▸ **Entries provided**:
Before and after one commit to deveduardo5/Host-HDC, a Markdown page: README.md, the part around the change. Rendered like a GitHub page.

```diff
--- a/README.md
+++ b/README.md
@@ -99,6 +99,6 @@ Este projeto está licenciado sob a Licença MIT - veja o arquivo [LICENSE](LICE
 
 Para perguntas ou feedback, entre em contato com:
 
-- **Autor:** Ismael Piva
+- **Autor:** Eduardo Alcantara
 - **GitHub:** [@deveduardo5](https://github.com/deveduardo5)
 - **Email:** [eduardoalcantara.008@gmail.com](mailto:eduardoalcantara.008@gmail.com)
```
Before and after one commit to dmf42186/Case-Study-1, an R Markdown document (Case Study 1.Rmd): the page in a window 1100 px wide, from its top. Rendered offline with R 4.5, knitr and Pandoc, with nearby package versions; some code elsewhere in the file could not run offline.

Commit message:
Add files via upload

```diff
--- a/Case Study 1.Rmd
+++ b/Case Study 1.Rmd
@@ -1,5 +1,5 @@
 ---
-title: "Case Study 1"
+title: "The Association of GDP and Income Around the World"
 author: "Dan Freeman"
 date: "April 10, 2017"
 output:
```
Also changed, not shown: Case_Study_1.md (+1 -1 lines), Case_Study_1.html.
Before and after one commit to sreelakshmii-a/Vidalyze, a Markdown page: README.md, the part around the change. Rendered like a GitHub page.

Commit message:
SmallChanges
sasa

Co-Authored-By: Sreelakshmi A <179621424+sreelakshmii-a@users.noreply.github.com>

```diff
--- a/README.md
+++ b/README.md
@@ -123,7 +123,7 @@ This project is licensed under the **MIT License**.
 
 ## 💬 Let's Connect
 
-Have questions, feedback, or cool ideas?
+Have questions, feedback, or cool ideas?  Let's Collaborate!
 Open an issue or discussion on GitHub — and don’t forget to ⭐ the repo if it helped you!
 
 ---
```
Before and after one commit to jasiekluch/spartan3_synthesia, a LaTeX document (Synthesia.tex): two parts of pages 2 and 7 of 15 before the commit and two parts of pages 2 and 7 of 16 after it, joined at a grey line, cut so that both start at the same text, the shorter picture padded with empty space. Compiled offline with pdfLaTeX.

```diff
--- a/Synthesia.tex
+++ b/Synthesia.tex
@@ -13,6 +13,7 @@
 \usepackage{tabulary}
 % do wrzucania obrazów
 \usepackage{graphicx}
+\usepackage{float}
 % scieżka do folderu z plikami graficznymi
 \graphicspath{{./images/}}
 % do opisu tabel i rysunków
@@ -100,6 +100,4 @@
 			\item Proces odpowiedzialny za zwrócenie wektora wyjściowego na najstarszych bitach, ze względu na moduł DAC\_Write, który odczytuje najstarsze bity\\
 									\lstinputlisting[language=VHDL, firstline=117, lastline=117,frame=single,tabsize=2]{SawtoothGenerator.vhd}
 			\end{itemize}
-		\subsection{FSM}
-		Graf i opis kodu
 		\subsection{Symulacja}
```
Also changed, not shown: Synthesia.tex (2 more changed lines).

▸ **Your assignment**: I'd like every line with the string "changed" copied from the listing.

▸ **Exercise solution**:
Also changed, not shown: Case_Study_1.md (+1 -1 lines), Case_Study_1.html.
Also changed, not shown: Synthesia.tex (2 more changed lines).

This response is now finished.